- _WORK REQUIRED_:
Line filter on the word "docs": copy each matching line from the entries.

- _EXERCISE MATERIALS_:
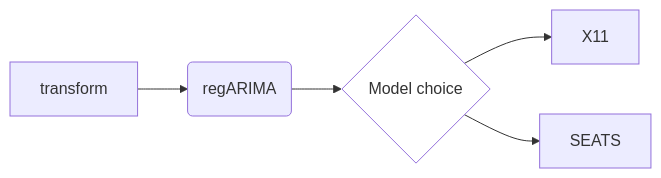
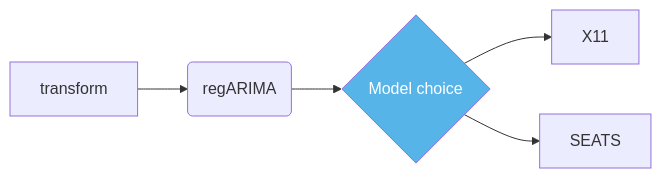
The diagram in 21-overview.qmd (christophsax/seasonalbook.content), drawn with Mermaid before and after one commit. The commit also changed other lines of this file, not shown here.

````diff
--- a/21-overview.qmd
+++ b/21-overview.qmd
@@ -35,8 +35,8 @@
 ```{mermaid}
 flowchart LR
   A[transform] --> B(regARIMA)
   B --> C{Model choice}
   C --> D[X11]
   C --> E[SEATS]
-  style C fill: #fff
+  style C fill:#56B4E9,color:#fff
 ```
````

--

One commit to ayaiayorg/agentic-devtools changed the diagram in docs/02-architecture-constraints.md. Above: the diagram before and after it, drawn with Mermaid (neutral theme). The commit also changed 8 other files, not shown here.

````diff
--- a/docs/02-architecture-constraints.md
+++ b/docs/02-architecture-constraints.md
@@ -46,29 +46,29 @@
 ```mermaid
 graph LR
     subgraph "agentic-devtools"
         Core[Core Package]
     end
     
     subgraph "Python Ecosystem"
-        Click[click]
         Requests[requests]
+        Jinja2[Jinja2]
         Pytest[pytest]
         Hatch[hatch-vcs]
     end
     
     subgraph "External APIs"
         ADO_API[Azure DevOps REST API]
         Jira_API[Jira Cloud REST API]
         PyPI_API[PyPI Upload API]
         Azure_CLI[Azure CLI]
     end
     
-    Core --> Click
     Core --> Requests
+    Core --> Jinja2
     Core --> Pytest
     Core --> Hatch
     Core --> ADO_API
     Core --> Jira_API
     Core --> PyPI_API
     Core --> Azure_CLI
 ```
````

- _SOLUTION BELOW_:
One commit to ayaiayorg/agentic-devtools changed the diagram in docs/02-architecture-constraints.md. Above: the diagram before and after it, drawn with Mermaid (neutral theme). The commit also changed 8 other files, not shown here.
--- a/docs/02-architecture-constraints.md
+++ b/docs/02-architecture-constraints.md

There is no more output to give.